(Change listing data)
+---+
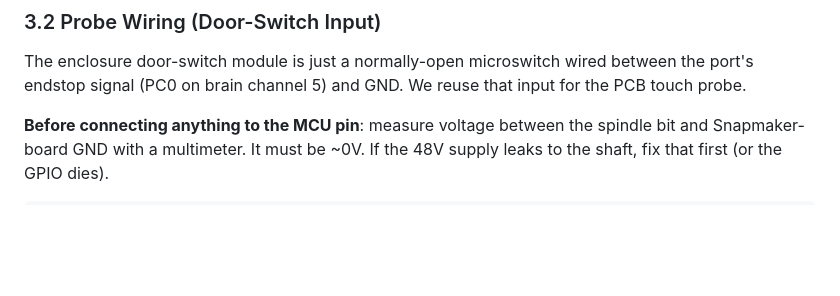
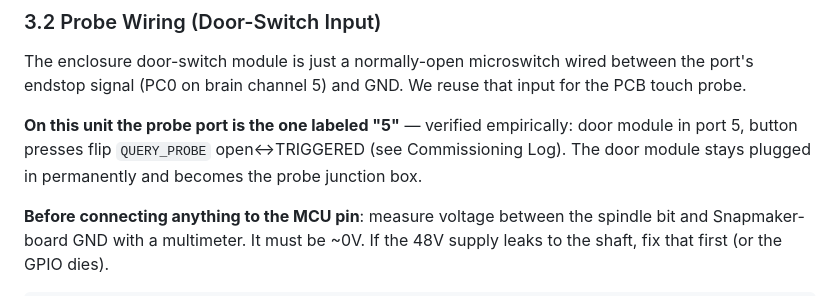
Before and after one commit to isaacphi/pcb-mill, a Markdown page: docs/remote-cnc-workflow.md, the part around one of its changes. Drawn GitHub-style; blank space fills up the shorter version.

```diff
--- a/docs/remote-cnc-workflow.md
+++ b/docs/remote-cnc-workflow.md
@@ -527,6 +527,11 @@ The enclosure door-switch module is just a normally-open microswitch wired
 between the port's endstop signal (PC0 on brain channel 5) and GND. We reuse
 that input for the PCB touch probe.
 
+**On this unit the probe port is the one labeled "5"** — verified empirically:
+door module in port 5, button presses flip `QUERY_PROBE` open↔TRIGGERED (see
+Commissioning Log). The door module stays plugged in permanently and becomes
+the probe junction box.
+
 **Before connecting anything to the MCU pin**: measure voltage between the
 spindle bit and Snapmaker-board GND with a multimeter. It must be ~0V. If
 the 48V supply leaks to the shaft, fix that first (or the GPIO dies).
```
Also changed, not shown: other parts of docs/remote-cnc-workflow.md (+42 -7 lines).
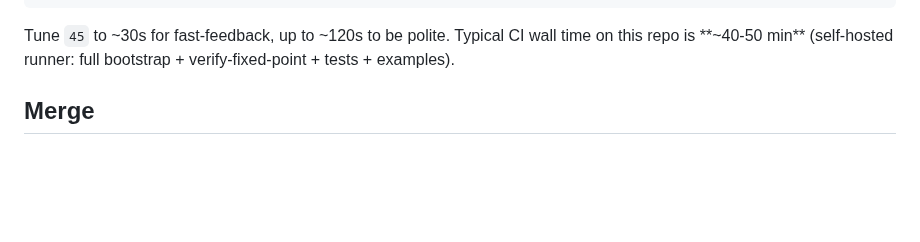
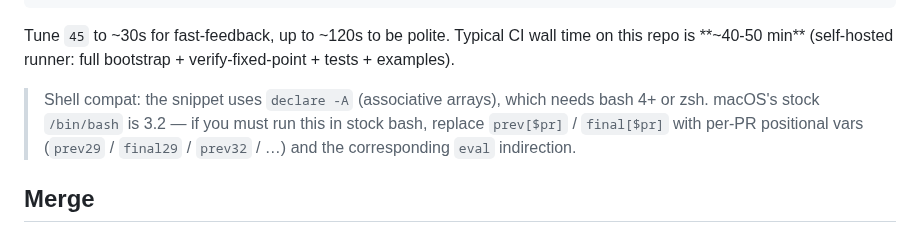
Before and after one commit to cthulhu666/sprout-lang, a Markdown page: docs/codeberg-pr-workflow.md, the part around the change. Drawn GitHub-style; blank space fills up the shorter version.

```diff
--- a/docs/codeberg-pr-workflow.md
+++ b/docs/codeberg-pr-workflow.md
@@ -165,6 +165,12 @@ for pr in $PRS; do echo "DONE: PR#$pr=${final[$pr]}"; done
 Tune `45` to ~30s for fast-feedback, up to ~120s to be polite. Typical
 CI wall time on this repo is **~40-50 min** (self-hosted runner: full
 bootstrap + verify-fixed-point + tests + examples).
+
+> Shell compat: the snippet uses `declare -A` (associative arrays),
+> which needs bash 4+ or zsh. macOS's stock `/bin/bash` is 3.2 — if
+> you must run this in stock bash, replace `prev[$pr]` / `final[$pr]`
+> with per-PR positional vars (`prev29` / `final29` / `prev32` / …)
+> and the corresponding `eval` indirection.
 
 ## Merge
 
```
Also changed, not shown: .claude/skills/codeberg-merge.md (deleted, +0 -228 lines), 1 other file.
+---+
→ **Your assignment**: Determine how many lines of the entries hold "GitHub", and reply with that number only.

→ **Result of the exercise**: 2